THE INPUT Block Start
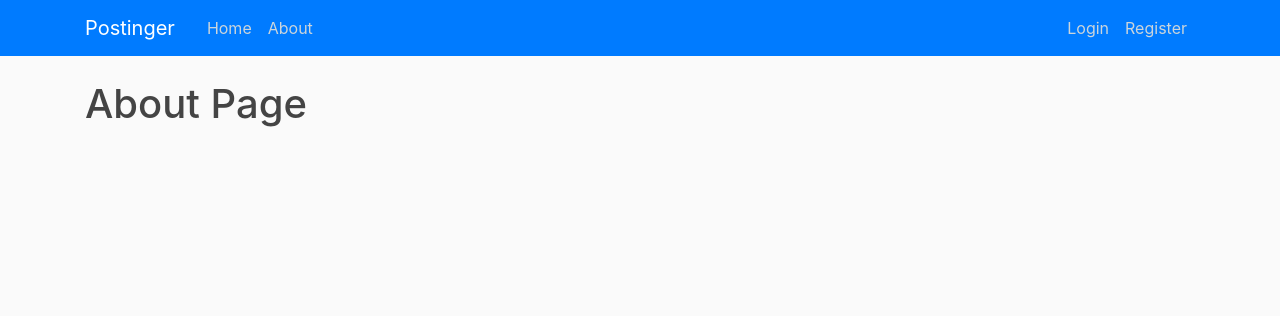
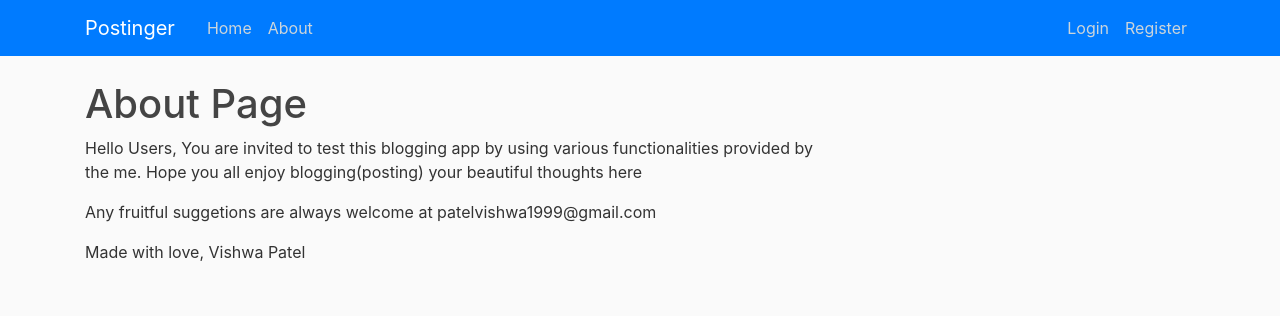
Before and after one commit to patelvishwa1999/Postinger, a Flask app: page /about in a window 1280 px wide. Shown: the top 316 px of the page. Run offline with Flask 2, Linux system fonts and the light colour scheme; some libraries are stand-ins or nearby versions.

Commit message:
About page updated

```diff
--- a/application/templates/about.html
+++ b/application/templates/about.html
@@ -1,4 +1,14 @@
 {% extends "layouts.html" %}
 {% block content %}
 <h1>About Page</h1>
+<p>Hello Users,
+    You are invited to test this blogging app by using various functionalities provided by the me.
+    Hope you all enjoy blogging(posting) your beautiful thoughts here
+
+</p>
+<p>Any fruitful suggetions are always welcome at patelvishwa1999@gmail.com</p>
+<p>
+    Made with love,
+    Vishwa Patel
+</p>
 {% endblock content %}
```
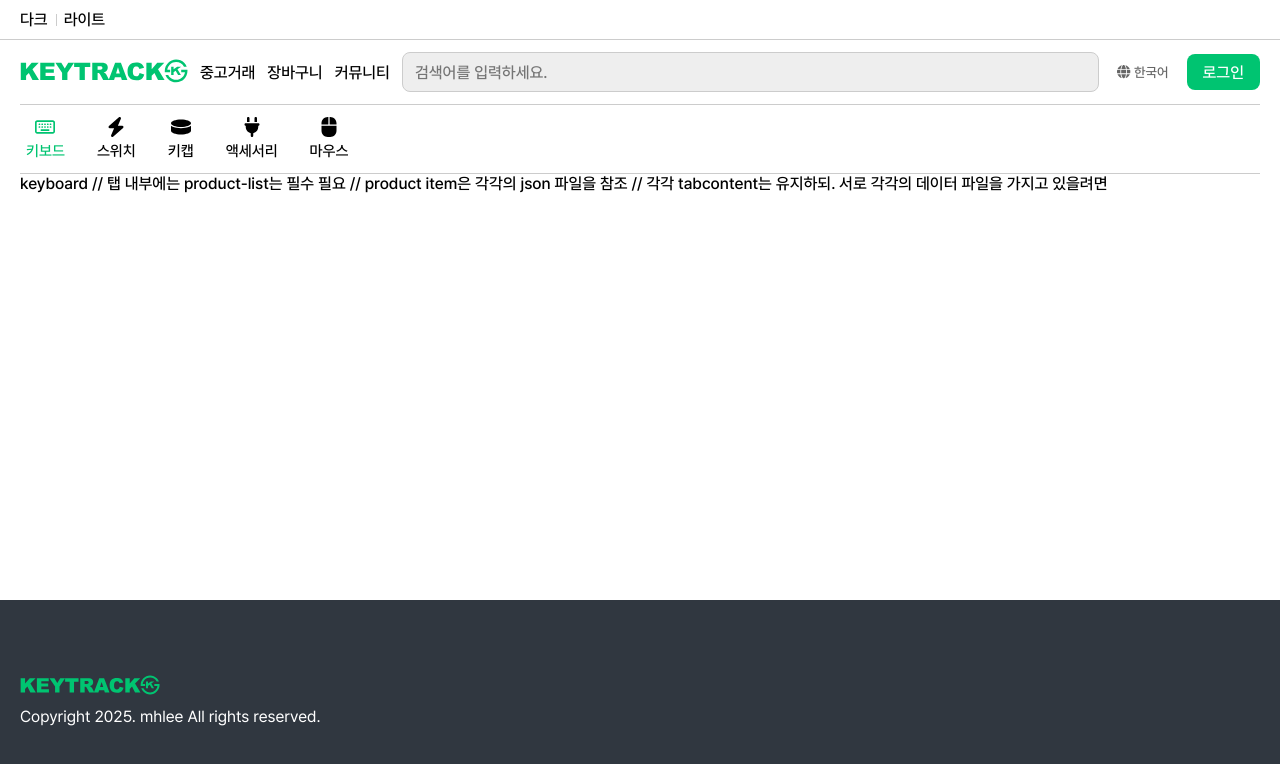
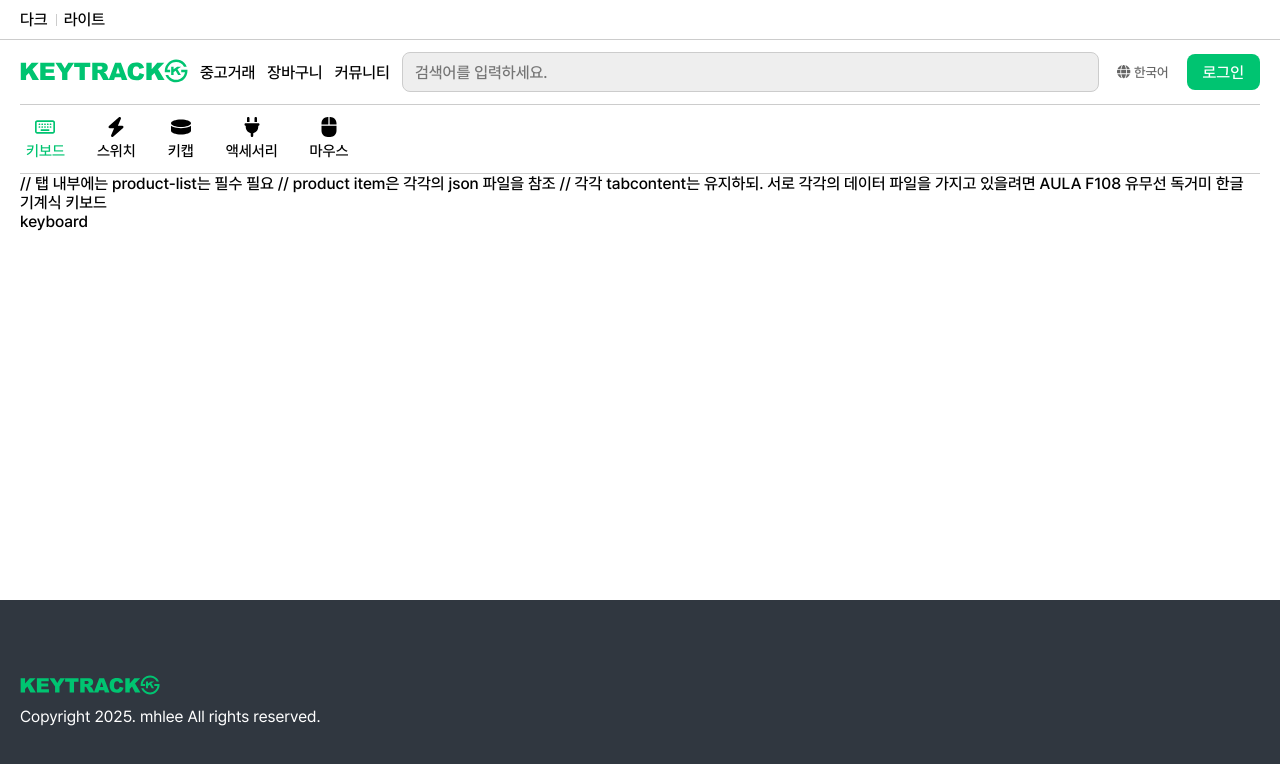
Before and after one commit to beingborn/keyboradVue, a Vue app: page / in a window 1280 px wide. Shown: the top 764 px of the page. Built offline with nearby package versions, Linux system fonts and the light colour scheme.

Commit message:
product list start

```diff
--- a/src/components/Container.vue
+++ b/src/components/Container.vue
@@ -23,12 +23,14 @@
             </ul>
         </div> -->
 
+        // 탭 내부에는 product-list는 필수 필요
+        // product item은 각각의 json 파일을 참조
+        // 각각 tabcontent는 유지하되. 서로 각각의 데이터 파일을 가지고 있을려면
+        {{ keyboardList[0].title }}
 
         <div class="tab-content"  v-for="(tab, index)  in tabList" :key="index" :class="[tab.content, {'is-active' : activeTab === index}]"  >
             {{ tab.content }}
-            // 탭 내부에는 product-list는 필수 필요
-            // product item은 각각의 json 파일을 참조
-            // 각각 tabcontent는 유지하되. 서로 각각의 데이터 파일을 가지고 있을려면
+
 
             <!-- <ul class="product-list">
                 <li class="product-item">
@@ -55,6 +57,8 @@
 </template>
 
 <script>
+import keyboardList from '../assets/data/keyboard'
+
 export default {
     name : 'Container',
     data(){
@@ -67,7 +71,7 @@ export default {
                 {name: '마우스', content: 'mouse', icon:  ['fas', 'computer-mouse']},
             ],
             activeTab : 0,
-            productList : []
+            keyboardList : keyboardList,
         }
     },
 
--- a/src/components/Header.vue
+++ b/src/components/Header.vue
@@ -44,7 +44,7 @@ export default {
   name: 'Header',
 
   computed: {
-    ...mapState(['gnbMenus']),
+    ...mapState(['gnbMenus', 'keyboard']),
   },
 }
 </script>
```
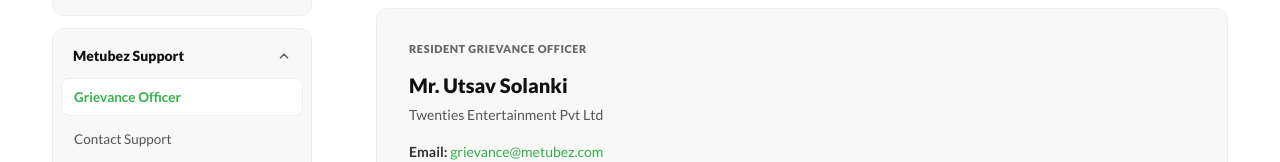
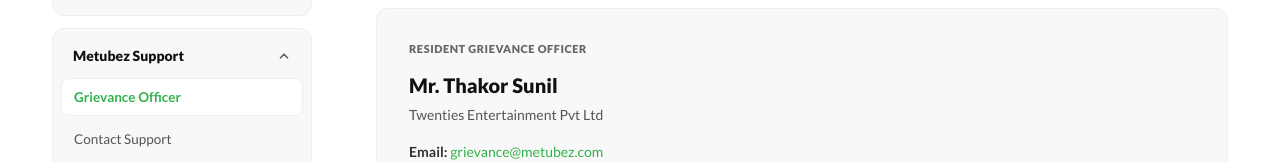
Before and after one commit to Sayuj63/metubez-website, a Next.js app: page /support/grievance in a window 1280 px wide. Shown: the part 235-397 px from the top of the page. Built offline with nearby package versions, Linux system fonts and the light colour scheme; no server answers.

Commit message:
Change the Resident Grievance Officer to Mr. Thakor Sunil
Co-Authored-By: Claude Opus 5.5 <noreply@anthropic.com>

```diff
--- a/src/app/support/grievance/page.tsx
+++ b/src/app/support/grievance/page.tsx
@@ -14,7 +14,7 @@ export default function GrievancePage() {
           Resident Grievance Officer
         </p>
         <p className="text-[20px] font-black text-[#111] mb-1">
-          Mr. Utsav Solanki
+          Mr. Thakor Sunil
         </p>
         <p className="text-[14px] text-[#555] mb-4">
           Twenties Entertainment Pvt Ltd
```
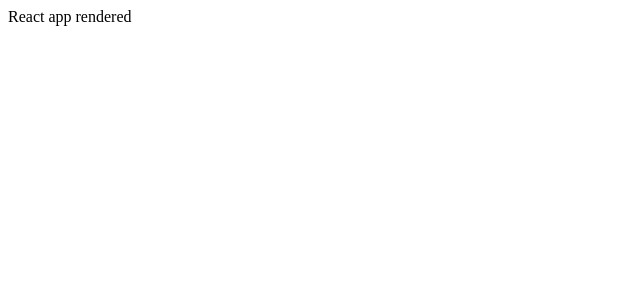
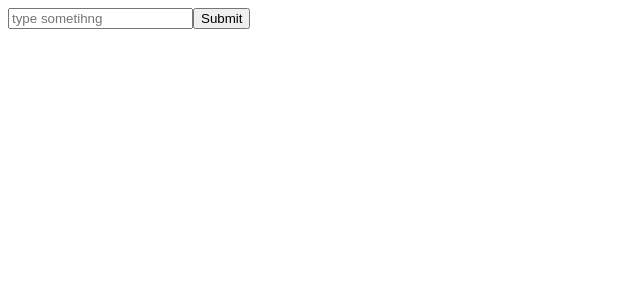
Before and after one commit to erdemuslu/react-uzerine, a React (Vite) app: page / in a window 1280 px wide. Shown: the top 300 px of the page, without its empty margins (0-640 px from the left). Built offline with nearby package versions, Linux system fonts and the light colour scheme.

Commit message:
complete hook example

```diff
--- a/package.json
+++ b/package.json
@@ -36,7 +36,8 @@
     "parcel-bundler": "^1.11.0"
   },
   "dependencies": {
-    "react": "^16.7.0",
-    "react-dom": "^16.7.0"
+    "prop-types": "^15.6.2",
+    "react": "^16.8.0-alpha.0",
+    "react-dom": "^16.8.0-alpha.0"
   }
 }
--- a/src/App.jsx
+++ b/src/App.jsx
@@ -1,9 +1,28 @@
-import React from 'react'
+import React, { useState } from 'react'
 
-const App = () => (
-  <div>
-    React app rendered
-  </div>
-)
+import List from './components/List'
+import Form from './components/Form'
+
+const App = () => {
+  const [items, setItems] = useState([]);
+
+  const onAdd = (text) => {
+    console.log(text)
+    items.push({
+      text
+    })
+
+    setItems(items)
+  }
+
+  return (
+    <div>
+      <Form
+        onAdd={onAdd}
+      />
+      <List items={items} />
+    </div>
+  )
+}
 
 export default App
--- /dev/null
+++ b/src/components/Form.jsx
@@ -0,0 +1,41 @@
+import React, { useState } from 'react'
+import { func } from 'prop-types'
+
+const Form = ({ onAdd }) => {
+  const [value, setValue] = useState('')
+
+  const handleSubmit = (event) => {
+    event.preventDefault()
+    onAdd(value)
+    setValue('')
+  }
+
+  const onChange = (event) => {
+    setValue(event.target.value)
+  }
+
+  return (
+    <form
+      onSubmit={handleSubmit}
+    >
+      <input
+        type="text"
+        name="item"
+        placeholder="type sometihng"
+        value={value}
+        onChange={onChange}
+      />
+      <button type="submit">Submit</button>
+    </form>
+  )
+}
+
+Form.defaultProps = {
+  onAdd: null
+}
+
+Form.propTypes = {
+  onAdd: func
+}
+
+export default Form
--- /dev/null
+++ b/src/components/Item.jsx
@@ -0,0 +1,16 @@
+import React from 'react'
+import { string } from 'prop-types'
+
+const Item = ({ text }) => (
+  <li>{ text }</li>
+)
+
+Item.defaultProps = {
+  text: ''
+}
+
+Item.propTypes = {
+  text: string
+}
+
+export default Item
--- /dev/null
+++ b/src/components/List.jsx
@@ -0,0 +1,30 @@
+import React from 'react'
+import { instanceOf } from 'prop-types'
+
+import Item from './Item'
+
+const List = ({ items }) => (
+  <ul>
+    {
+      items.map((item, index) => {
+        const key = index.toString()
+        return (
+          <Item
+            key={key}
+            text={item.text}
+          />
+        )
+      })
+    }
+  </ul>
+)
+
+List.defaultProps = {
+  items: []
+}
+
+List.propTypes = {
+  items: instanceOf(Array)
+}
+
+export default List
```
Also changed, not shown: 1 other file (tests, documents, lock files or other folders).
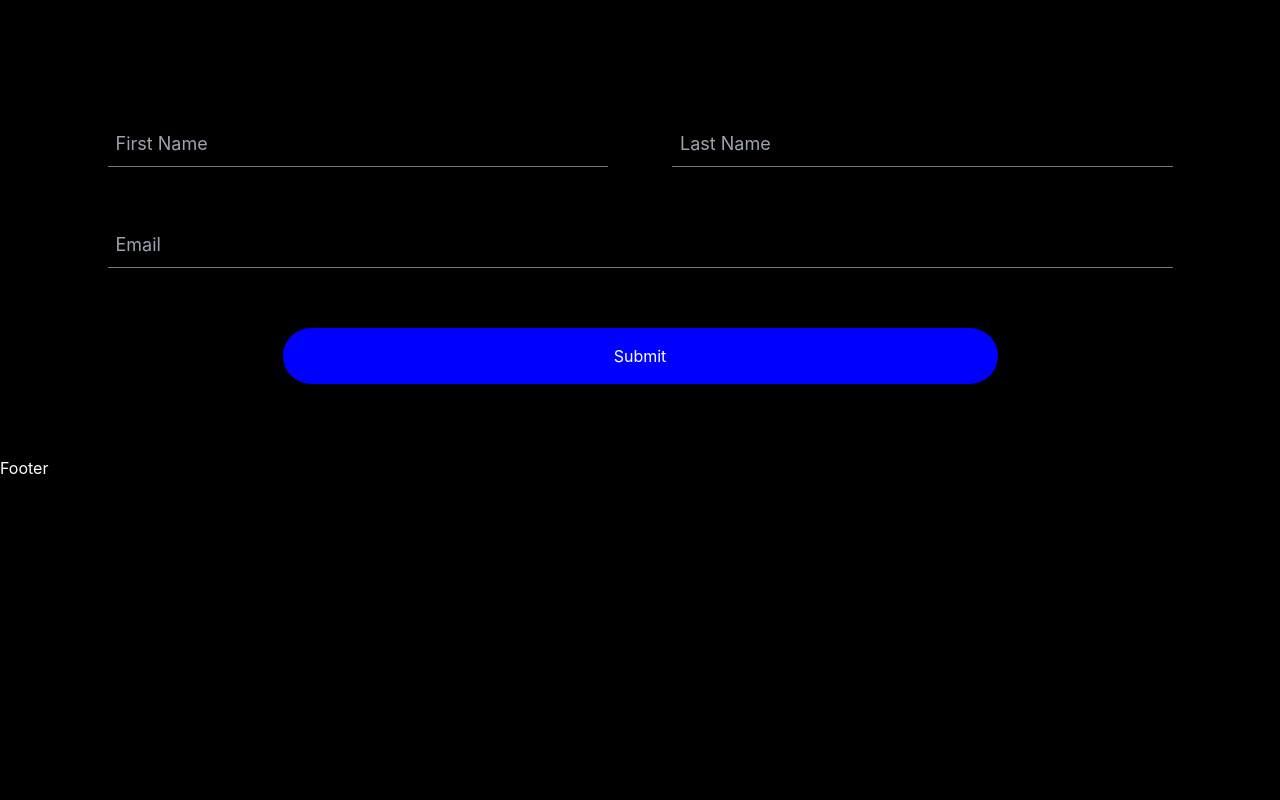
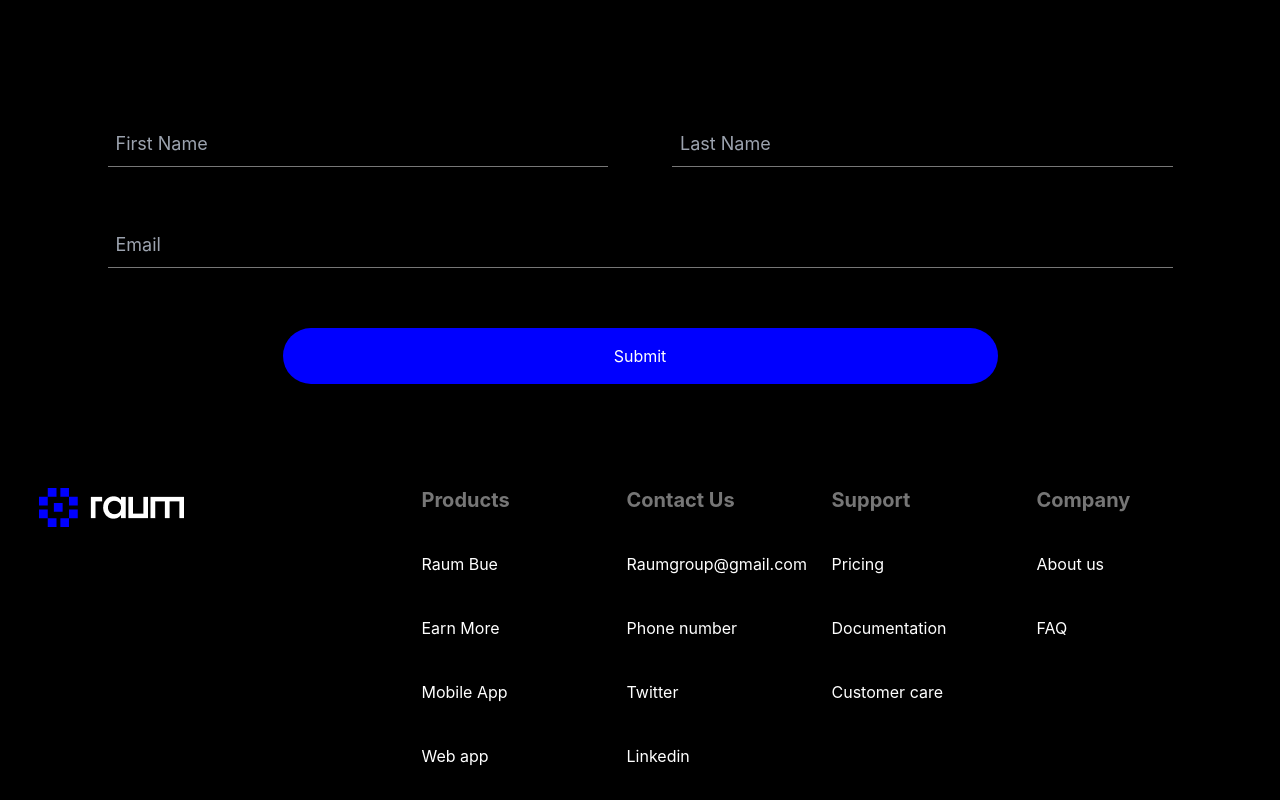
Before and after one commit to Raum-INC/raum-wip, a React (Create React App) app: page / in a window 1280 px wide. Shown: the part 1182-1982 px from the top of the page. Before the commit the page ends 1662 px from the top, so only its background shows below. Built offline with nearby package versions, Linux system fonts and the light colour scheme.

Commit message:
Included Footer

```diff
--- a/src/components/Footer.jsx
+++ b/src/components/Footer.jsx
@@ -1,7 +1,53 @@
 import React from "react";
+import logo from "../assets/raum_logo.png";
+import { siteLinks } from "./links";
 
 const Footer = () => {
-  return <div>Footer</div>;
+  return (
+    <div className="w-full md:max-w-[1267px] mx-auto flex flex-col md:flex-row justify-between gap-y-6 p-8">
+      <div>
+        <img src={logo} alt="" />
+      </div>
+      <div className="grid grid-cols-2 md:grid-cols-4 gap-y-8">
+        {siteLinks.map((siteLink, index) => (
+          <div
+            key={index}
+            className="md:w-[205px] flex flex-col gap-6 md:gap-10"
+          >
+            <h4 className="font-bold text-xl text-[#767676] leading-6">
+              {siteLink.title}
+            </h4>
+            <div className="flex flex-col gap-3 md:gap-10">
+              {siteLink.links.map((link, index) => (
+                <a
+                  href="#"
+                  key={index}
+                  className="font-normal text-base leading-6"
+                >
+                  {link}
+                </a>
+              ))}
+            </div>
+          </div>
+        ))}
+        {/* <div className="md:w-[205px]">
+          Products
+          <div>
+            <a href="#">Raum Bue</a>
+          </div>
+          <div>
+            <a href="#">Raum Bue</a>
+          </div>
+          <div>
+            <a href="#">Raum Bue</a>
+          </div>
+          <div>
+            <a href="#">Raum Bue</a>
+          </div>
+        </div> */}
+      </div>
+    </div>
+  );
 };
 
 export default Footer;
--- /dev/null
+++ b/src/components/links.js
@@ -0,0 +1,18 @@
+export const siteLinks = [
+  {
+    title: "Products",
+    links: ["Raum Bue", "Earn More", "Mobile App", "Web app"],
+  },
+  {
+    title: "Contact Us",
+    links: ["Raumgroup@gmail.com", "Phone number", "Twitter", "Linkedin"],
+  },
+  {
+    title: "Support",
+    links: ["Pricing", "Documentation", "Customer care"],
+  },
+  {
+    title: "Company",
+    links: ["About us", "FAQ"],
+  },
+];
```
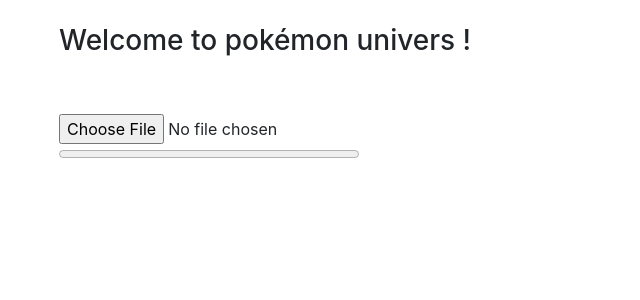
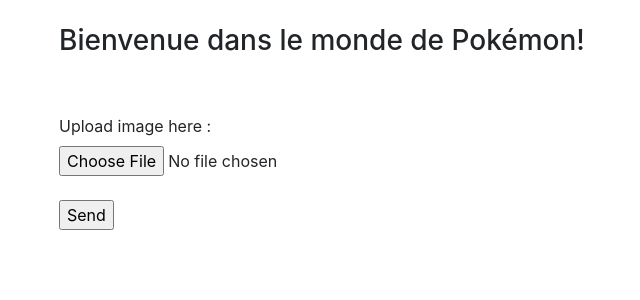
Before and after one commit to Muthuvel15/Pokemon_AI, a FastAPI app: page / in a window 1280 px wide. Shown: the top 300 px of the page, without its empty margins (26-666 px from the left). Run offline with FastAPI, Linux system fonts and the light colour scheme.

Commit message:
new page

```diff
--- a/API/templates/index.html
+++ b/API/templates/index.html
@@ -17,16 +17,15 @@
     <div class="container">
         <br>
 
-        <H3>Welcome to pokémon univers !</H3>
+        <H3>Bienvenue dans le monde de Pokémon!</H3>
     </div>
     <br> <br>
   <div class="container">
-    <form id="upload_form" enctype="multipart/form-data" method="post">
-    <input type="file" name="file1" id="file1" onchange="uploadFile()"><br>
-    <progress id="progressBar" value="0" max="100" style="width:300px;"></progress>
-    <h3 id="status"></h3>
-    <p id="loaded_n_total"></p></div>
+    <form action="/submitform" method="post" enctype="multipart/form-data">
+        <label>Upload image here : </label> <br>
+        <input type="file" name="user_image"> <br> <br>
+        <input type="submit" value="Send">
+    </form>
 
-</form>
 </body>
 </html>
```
THE INPUT Block End
= WHAT IS EXPECTED =
For each line above that includes "data", copy the line.

= TASK OUTPUT =
+import keyboardList from '../assets/data/keyboard'
     data(){
-    <form id="upload_form" enctype="multipart/form-data" method="post">
+    <form action="/submitform" method="post" enctype="multipart/form-data">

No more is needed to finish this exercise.